_EXERCISE AIM_
Lines from the entries below that hold "ContactDetails" form the answer; copy all of them.

BEGIN SUPPLIED RECORDS

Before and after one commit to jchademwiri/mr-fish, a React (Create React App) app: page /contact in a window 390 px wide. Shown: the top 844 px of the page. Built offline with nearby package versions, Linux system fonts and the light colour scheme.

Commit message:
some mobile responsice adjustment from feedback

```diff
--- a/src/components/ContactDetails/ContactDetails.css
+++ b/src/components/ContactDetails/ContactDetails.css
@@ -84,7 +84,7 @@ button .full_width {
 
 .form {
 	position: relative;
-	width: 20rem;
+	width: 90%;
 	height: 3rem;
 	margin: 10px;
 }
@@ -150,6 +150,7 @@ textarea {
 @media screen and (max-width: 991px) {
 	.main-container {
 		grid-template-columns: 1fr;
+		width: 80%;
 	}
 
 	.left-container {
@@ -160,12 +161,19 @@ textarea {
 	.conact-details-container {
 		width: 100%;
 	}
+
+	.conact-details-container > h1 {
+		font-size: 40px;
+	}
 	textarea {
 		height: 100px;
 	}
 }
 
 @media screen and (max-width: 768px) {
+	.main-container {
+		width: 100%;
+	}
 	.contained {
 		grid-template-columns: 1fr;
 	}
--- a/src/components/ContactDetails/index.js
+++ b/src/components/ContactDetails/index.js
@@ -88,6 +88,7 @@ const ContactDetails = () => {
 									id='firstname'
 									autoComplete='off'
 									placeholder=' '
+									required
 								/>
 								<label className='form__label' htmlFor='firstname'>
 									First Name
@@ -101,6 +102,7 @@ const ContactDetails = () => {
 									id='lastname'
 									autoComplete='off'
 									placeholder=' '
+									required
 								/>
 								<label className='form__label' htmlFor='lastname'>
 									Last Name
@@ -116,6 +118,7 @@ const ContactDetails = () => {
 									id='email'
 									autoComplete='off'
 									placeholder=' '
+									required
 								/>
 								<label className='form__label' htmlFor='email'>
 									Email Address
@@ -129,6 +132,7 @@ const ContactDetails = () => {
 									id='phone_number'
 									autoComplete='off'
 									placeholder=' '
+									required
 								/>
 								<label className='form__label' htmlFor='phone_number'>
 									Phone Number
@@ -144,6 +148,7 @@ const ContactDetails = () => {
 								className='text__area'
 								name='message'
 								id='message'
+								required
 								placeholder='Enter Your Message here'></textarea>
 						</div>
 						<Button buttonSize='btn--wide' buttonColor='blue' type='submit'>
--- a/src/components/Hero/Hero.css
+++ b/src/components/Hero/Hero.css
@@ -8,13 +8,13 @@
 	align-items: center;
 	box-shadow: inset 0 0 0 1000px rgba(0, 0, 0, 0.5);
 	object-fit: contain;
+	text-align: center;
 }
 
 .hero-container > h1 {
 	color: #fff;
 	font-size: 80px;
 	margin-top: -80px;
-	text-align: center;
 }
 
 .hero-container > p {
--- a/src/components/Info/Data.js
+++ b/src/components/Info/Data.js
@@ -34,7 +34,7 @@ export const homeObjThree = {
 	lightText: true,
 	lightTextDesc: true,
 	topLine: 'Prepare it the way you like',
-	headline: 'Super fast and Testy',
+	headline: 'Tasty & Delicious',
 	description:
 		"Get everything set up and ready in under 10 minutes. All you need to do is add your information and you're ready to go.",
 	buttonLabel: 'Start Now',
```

END SUPPLIED RECORDS

_ANSWER TO THE EXERCISE_
--- a/src/components/ContactDetails/ContactDetails.css
+++ b/src/components/ContactDetails/ContactDetails.css
--- a/src/components/ContactDetails/index.js
+++ b/src/components/ContactDetails/index.js
@@ -88,6 +88,7 @@ const ContactDetails = () => {
@@ -101,6 +102,7 @@ const ContactDetails = () => {
@@ -116,6 +118,7 @@ const ContactDetails = () => {
@@ -129,6 +132,7 @@ const ContactDetails = () => {
@@ -144,6 +148,7 @@ const ContactDetails = () => {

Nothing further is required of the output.